Microscopic examinations of Marek’s affected livers revealed diffuse proliferation of pleomorphic lymphocytes. Lymphocytic proliferation was so extensive that the normal architecture of hepatic lobules was largely distorted (Fig. 3). In the proventriculus extensive proliferation of lymphocytes was observed in the lamina propria, submucosa and in between and outside the muscular layers (Fig. 11). In the kidney, infiltrating and proliferating lymphocytic cells destroyed the normal architechture (Fig. 7). Unusual pleomorphism due to proliferation of neoplastic cells was observed in the spleen, pancreas and intestine (Fig. 9,12 & 13). These findings supported the observations of Pappenheimer et al. (1929); Furth, (1935); Campbell (1956); Payne and Biggs (1967), Balachandran et al. (2009), Swathy et al. (2012) and Soujanya et al. (2019).

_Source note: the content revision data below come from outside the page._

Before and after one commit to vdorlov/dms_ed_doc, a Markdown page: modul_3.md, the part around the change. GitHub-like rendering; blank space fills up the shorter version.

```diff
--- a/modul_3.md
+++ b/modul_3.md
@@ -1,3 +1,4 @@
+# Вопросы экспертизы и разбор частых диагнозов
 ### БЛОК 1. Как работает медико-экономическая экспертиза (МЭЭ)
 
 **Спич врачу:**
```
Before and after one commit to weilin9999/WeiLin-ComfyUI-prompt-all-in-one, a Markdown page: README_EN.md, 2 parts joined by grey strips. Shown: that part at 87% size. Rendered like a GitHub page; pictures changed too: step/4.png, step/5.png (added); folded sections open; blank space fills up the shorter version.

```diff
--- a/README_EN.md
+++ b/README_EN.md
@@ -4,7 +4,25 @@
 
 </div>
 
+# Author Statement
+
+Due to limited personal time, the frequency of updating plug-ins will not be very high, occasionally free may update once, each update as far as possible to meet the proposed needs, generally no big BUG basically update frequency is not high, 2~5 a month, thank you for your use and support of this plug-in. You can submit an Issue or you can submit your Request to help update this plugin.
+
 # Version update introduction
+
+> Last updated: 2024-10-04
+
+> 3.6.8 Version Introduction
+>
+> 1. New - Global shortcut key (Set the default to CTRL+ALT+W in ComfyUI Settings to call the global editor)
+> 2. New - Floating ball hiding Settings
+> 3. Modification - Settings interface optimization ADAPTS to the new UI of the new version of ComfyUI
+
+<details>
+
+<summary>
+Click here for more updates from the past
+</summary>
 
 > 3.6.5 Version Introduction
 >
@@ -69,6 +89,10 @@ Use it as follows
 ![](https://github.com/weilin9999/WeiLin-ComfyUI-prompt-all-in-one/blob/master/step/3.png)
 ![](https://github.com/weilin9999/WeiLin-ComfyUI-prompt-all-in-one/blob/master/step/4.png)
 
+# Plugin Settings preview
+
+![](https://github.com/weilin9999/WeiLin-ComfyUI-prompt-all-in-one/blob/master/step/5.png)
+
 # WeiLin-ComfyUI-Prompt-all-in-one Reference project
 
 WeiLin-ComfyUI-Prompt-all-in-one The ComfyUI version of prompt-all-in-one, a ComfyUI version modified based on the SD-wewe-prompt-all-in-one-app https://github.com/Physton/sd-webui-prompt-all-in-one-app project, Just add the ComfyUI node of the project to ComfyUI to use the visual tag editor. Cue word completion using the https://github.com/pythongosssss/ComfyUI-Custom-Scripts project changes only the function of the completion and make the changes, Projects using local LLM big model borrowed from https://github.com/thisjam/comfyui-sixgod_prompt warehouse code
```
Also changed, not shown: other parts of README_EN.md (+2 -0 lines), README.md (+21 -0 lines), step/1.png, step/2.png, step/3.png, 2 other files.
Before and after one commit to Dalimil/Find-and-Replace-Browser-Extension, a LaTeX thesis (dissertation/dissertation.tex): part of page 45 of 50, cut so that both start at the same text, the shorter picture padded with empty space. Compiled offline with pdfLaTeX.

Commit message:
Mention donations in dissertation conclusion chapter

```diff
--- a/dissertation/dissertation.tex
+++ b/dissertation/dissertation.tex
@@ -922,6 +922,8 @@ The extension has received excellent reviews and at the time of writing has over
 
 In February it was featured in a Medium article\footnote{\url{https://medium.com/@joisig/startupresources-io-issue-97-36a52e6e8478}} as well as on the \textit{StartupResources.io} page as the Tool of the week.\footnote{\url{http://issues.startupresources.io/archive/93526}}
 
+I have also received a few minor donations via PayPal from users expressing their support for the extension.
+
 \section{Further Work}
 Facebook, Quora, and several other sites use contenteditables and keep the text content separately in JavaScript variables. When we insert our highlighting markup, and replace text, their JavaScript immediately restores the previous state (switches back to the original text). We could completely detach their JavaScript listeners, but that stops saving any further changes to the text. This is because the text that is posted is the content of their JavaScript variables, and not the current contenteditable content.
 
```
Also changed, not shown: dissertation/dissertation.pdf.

|Fig.1: Diffused enlargement of liver with white foci were noticed in Lymphoid leucosis||Fig. 2: Diffused enlargement of spleen with white foci were noticed in Lymphoid leucosis||Fig.3: Diffused enlargement of kidneys with white foci were noticed in Lymphoid leucosis||Fig. 4: Enlargement of liver, kidney, spleen, proventriculus in Marek’s disease|
|Fig. 5: Proliferation of pleomorphic lymphocytes in the liver in Mareks, H&E x10.
|Fig. 6: Liver section showing uniform sized immature lymphoid cells in LL. H&E x40.||Fig. 7: Infiltration of pleomorphic lymphocytes and destruction of tubules in the kidney in Mareks, H&E x 10.|
|Fig. 8: Kidney section showing diffuse infiltration of uniform lymphoid cells in interstitial spaces. In LL. H&E x40||Fig. 9: Splenic parenchyma showing diffused infiltration of lymphoid cells in MD. H&E x 10.||Fig. 10: Spleen section showing proliferating neoplastic lymphoid cells in LL. H&Ex10.|
|Fig. 11: Proventriculus section showing prominent lymphoid proliferation with degenerative changes in glandular epithelium in MD.HE x 10.||Fig. 12: Section of pancreas showing prominent lymphoid infitration into the interstitium with degenerative changes in the exocrine pancreatic acini and islets of langerhans in MD H&E x 10.||Fig. 13: Proliferation of lymphocytes in the mucosa and serosa of intestine in MD. H&E x10.|
LL and Marek’s infections in chicken causes development of neoplasms in various organs also induces immunosuppression. ALV can damage organs by proliferation of neoplastic tissue. Such birds are more prone to secondary infections which can further weaken the immune system (Lutticken, 1997 and Nouri et al., 2001). So, prevention and control of LL and Marek’s infections is very important to avoid huge economical losses due to mortality and decreased performance of the birds.
The authors are thankful to the PV Narsimha Rao Telangana Veterinary University (PVNRTVU), Rajendranagar, Hyderabad, Telangana for providing support and necessary facilities to carry out the work.